I had to catch myself yesterday. I wanted to cry. At the gym and watching TV on the Stairmaster, I had quickly grown sick of the coverage. A day that had dawned so pure and innocent on the Great Plains was no longer. I didn’t want to see the endless reel of mutilations. I didn’t want to hear the overly emotive speculation of announcers.I shut it off and just climbed and climbed.
I was not trying to escape the harsh realities of life. I was just trying to make sense of it. We watch the TV in the hope that something will turn out differently. Maybe it is a dream or not as bad as we thought? Sorry. The script just doesn’t change.
We had started the day in Salina, Kansas. We had 450 miles to go on our cross country trek to Denver and we decided on Sunday to get a room for the night and watch the Masters. Monday the time zone was in our favor but we still opted to get an early start.
Early morning on the prairie can play tricks on your eyes and your mind. The sheer beauty of looking 100 miles away is something I hope you all will experience some day. Denver was expecting snow but here it was clear and spring like. That happens out here. You can see fronts as if the sky was a weather map. You watch weather change before your eyes.
We saw a Conga Line of lights off in the distance. Hard to tell if it was a convoy of semis or UFO’s. It turned out to be a work train for the Union Pacific and there were a dozen mechanized wonders that were replacing railroad ties. Not a few but hundreds at a time. Quietly but steadily going about their business. Spring cleaning.
I thought to myself. “I wonder what Mother Nature has up her sleeve today?” The beauty of the East Coast is watching the sun come up. The West is watching it go down. I just revel in both sides. As that big orange lollipop jumps up you wonder what the day will bring. If you love life you can’t predict doom. Things have to be good.
In retro I wonder about all those people that were pounding the pavement in Boston on Patriot’s Day. They had trained endlessly for this, The Boston Marathon. It wasn’t a race as much as a cult experience. Known worldwide, it didn’t get any better. Check your gear one last time and get ready to go.
Whether they are 10K’s, marathons, or triathlons these things are anonymous.

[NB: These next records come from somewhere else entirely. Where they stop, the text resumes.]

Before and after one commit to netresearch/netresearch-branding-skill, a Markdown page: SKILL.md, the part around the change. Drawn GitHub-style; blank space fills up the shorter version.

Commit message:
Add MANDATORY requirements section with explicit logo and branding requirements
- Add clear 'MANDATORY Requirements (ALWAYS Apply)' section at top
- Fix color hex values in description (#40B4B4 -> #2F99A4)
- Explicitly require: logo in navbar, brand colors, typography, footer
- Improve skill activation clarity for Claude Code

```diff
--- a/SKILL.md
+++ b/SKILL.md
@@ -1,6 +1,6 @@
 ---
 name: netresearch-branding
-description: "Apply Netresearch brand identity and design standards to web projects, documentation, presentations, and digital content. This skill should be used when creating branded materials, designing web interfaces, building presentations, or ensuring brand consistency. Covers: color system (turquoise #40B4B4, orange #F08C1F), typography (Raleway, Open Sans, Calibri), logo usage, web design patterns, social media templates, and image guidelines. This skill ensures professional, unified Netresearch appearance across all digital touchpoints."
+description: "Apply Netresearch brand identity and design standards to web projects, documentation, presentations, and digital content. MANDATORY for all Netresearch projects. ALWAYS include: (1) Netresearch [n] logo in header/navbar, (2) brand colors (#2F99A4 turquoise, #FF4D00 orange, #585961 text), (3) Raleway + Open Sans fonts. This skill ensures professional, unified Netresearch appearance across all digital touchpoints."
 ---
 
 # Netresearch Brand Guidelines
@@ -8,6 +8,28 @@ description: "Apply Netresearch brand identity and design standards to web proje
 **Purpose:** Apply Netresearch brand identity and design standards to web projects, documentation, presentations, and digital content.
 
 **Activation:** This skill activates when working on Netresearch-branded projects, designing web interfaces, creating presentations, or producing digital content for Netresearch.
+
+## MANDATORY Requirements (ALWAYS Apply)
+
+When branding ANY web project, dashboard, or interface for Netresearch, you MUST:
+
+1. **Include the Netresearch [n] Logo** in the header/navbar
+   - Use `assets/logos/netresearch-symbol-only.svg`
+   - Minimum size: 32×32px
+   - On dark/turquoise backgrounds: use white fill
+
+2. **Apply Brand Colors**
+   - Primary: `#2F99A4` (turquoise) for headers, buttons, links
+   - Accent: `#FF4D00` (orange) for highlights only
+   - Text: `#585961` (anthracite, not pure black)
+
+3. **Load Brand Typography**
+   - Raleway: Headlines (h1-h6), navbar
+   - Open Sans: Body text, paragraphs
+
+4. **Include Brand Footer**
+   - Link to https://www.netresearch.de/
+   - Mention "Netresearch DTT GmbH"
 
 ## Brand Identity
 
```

That’s the cool part of it. Sure you start with a friend or workmate but miles start to separate people and new friendships are born. Runners reach out to help and to be helped. There are the pros and then there are the ordinary Joes and Janes. Those are the ones who come in around 4 hours and 09 minutes.
Those are the ones that draw the crowds. The elites are home and showered. You struggle and wheeze up Heartbreak Hill and know that somewhere ahead is family. Your quads scream and blisters have now taken a turn for the worse but there are two things that drive you. One is your inner reservoir and the other is the sheer joy of your gang sharing the triumph with you.
And then some bastard stole all that. For whatever God forsaken reason he had chosen in his or her sick mind that this was to be the cause celebre. Their way of shouting protest. Of gaining notoriety. Of showing how far off the rails our world has gotten.
So many times we look from afar and say thank you God it wasn’t me. I can’t. Kathy and I met just a few short blocks from Copley Square. She lived on Newberry Street. Dating on an Ensign’s salary wasn’t glamorous and we often just walked right by the Pru or Hotel Lenox. Right by the Finish Line. There was simplicity and innocence. No more.
The young man that was slaughtered by a savage could have been my Jack or Aiden or Anders. He would have been smiling and cheering. Ready to hug me and I him. I would have to carry his broken lifeless body. I can’t imagine the devastation his father feels.
I know there will be more Auroras, Bostons and Sandy Hooks.There will be more useless tragedy. We will keep on. We will survive somehow. It’s the new normal. And yet I wonder, Where Have All the Flower’s Gone? Gone to graveyards every one. When wil we ever learn?
Ted The Great
Three people were killed and over 180 injured. One of the dead Martin Richard was 8 years old. His sister Jane who is 6, lost her leg. His mom has suffered severe head trauma and is in critical condition after surgery. Enough said.